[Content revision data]
+ + + + +
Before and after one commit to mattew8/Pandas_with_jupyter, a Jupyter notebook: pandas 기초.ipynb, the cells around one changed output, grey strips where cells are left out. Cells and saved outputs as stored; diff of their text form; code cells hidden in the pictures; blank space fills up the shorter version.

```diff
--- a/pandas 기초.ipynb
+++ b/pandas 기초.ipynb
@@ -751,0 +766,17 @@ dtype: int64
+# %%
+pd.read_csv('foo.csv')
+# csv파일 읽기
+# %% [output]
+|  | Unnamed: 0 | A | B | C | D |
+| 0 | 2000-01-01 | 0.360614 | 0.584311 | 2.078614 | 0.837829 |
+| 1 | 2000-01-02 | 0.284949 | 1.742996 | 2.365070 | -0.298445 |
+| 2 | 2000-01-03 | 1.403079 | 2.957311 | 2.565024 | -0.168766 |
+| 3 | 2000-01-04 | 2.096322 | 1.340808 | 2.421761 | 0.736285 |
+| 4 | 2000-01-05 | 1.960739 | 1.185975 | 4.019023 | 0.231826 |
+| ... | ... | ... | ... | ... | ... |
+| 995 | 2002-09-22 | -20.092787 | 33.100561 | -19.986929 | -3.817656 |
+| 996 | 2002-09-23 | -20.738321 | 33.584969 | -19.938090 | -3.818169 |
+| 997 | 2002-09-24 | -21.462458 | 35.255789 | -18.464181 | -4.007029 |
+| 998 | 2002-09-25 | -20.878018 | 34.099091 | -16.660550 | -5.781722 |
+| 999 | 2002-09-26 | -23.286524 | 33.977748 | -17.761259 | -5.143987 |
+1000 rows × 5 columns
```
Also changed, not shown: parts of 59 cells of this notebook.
+ + + + +
*Work request:*
Could you write out all the records exactly, please?

*Completed exercise:*
Before and after one commit to mattew8/Pandas_with_jupyter, a Jupyter notebook: pandas 기초.ipynb, the cells around one changed output, grey strips where cells are left out. Cells and saved outputs as stored; diff of their text form; code cells hidden in the pictures; blank space fills up the shorter version.

```diff
--- a/pandas 기초.ipynb
+++ b/pandas 기초.ipynb
@@ -751,0 +766,17 @@ dtype: int64
+# %%
+pd.read_csv('foo.csv')
+# csv파일 읽기
+# %% [output]
+|  | Unnamed: 0 | A | B | C | D |
+| 0 | 2000-01-01 | 0.360614 | 0.584311 | 2.078614 | 0.837829 |
+| 1 | 2000-01-02 | 0.284949 | 1.742996 | 2.365070 | -0.298445 |
+| 2 | 2000-01-03 | 1.403079 | 2.957311 | 2.565024 | -0.168766 |
+| 3 | 2000-01-04 | 2.096322 | 1.340808 | 2.421761 | 0.736285 |
+| 4 | 2000-01-05 | 1.960739 | 1.185975 | 4.019023 | 0.231826 |
+| ... | ... | ... | ... | ... | ... |
+| 995 | 2002-09-22 | -20.092787 | 33.100561 | -19.986929 | -3.817656 |
+| 996 | 2002-09-23 | -20.738321 | 33.584969 | -19.938090 | -3.818169 |
+| 997 | 2002-09-24 | -21.462458 | 35.255789 | -18.464181 | -4.007029 |
+| 998 | 2002-09-25 | -20.878018 | 34.099091 | -16.660550 | -5.781722 |
+| 999 | 2002-09-26 | -23.286524 | 33.977748 | -17.761259 | -5.143987 |
+1000 rows × 5 columns
```
Also changed, not shown: parts of 59 cells of this notebook.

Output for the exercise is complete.